As plans are unveiled for a new superpub on Rose Street, Neil Simpson warns that yet another bar will force residents out
A planning application to convert the Charlotte Baptist Chapel on Rose Street to a 900 capacity superpub has prompted me to reflect on the different futures at stake for the street.
The unremarkable stair doors between the shop and pub frontages, especially at the west end of Rose Street, give way to dozens of flats, 75 in the block leading on to Charlotte Square. I live here and have been watching and listening to passersby for more than two decades.
Unsurprisingly, the resident-led opposition campaign, including perceptive businesses, sees a huge increase in drink-fuelled antisocial behaviour, noise, nuisance and the day-to-day clatter of superpub- scale keg delivery, bin and bottle uplift. Fourteen times the size of the traditional pub across the lane, I can’t think of a similar capacity city drinking destination. We will face a regular flow of inebriated clientele queuing, smoking and exiting the premises long into the night. The likely result is that our toughened skins will crack and we will abandon the street.
Supporters of a drinking HQ at this location will argue the loss of residents is acceptable collateral damage to the city centre’s role as a regional retail and leisure destination. This short-sighted view forgets that the milieu of small-scale pubs, cafes and shops is unique and marks its local distinctiveness. More importantly, there is a failure to understand the value that residents offer to the mix of activity and lifestyles the city has to offer, let alone our policing role as the city’s “eyes on the street”.
I take confidence from the city’s planning policy which, in theory, checks high concentrations of pubs and activity which impact on residents and I can’t see how the planners or the planning committee could support this application. Anything else would be a clarion call for residents to clear out and would result in a damaged city centre.

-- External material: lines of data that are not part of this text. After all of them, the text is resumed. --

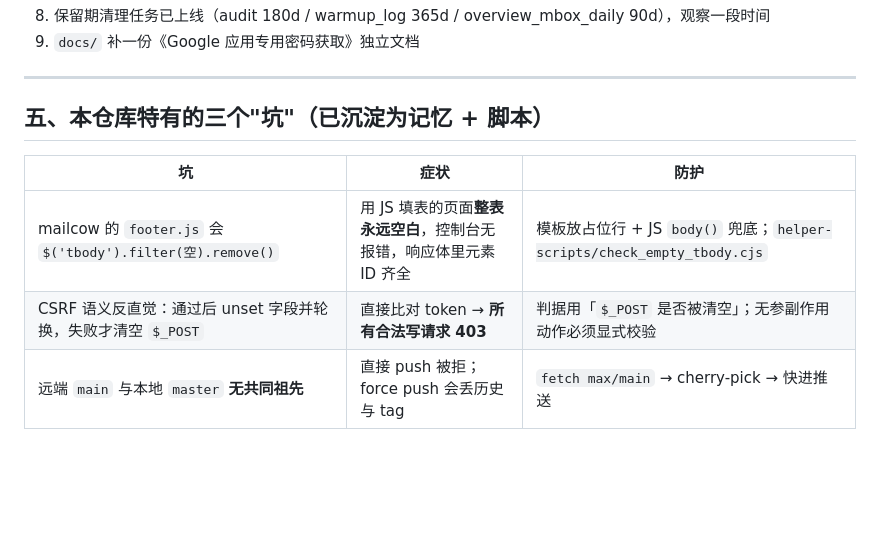
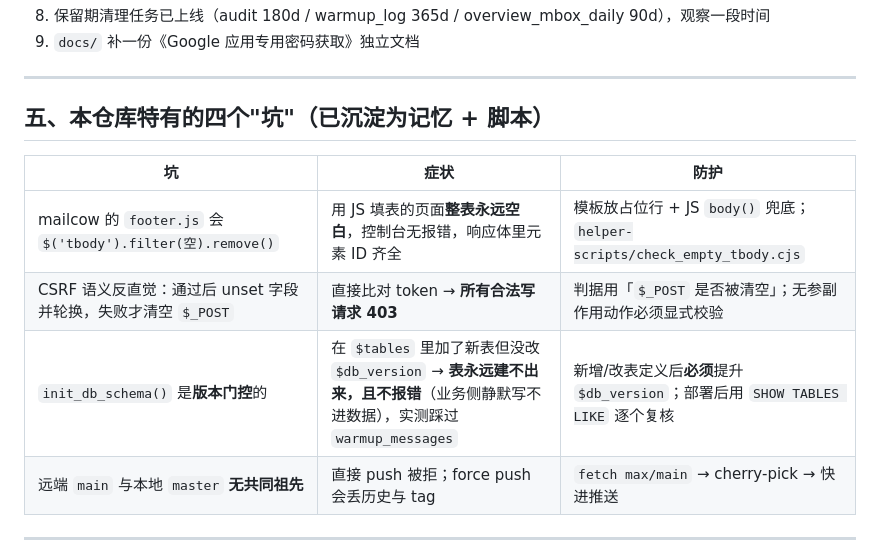
Before and after one commit to lza6/mailcow-dockerized-Max, a Markdown page: workflow_status.md, the part around the change. Drawn GitHub-style; blank space fills up the shorter version.

Commit message:
docs: 补第 4 个坑（init_db 版本门控）+ 更新验证台账
本次部署发现的真问题：在 init_db 的 $tables 里加了 warmup_messages，
但没改 $db_version → init_db_schema() 直接 return → 表永远建不出来且不报错。
已修代码，并把这条写进「本仓库特有的坑」，附带排查方法（部署后 SHOW TABLES 逐个复核）。

Co-Authored-By: Claude Opus 5 (1M context) <noreply@anthropic.com>

```diff
--- a/workflow_status.md
+++ b/workflow_status.md
@@ -93,12 +93,13 @@
 
 ---
 
-## 五、本仓库特有的三个"坑"（已沉淀为记忆 + 脚本）
+## 五、本仓库特有的四个"坑"（已沉淀为记忆 + 脚本）
 
 | 坑 | 症状 | 防护 |
 |---|---|---|
 | mailcow 的 `footer.js` 会 `$('tbody').filter(空).remove()` | 用 JS 填表的页面**整表永远空白**，控制台无报错，响应体里元素 ID 齐全 | 模板放占位行 + JS `body()` 兜底；`helper-scripts/check_empty_tbody.cjs` |
 | CSRF 语义反直觉：通过后 unset 字段并轮换，失败才清空 `$_POST` | 直接比对 token → **所有合法写请求 403** | 判据用「`$_POST` 是否被清空」；无参副作用动作必须显式校验 |
+| `init_db_schema()` 是**版本门控**的 | 在 `$tables` 里加了新表但没改 `$db_version` → **表永远建不出来，且不报错**（业务侧静默写不进数据），实测踩过 `warmup_messages` | 新增/改表定义后**必须**提升 `$db_version`；部署后用 `SHOW TABLES LIKE` 逐个复核 |
 | 远端 `main` 与本地 `master` **无共同祖先** | 直接 push 被拒；force push 会丢历史与 tag | `fetch max/main` → cherry-pick → 快进推送 |
 
 ---
```
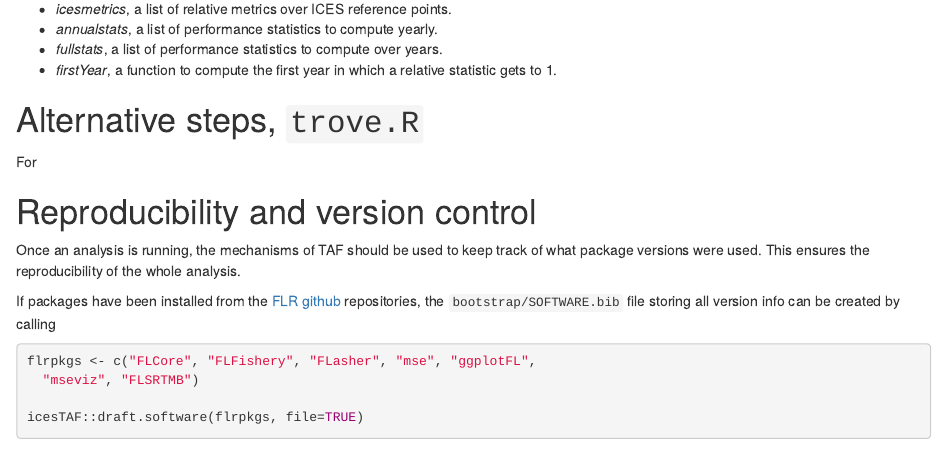
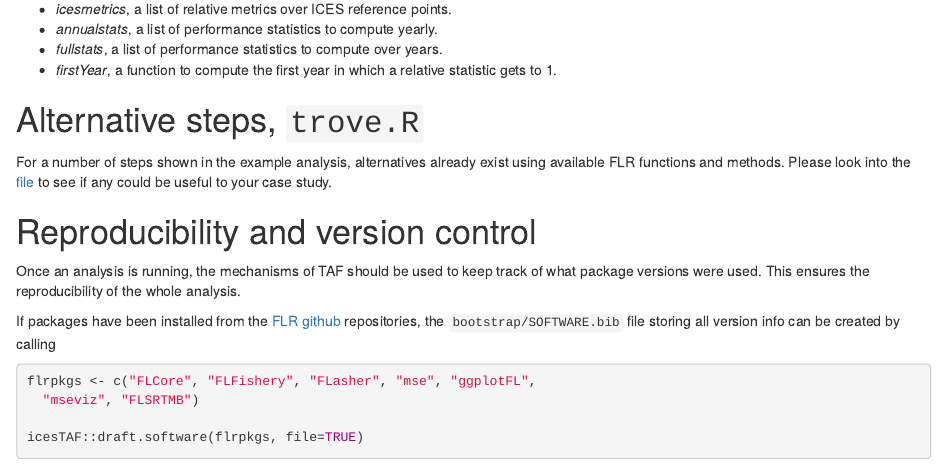
Before and after one commit to ices-tools-prod/WKREBUILD_toolset, an R Markdown document (report.Rmd): the page in a window 1100 px wide, from 6740 px down. Rendered offline with R 4.5, knitr and Pandoc, with nearby package versions; drawn as R Markdown's standard HTML page in place of the format the file asks for; some code elsewhere in the file could not run offline.

```diff
--- a/report.Rmd
+++ b/report.Rmd
@@ -352,7 +352,7 @@
 
 # Alternative steps, `trove.R`
 
-For
+For a number of steps shown in the example analysis, alternatives already exist using available FLR functions and methods. Please look into the [file](https://github.com/ices-tools-prod/WKREBUILD_toolset/blob/main/trove.R) to see if any could be useful to your case study.
 
 # Reproducibility and version control
 
```
Also changed, not shown: report.R (+2 -2 lines), tutorial.html.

Neil Simpson is an architect and aspires to live on Rose Street for another 2 decades.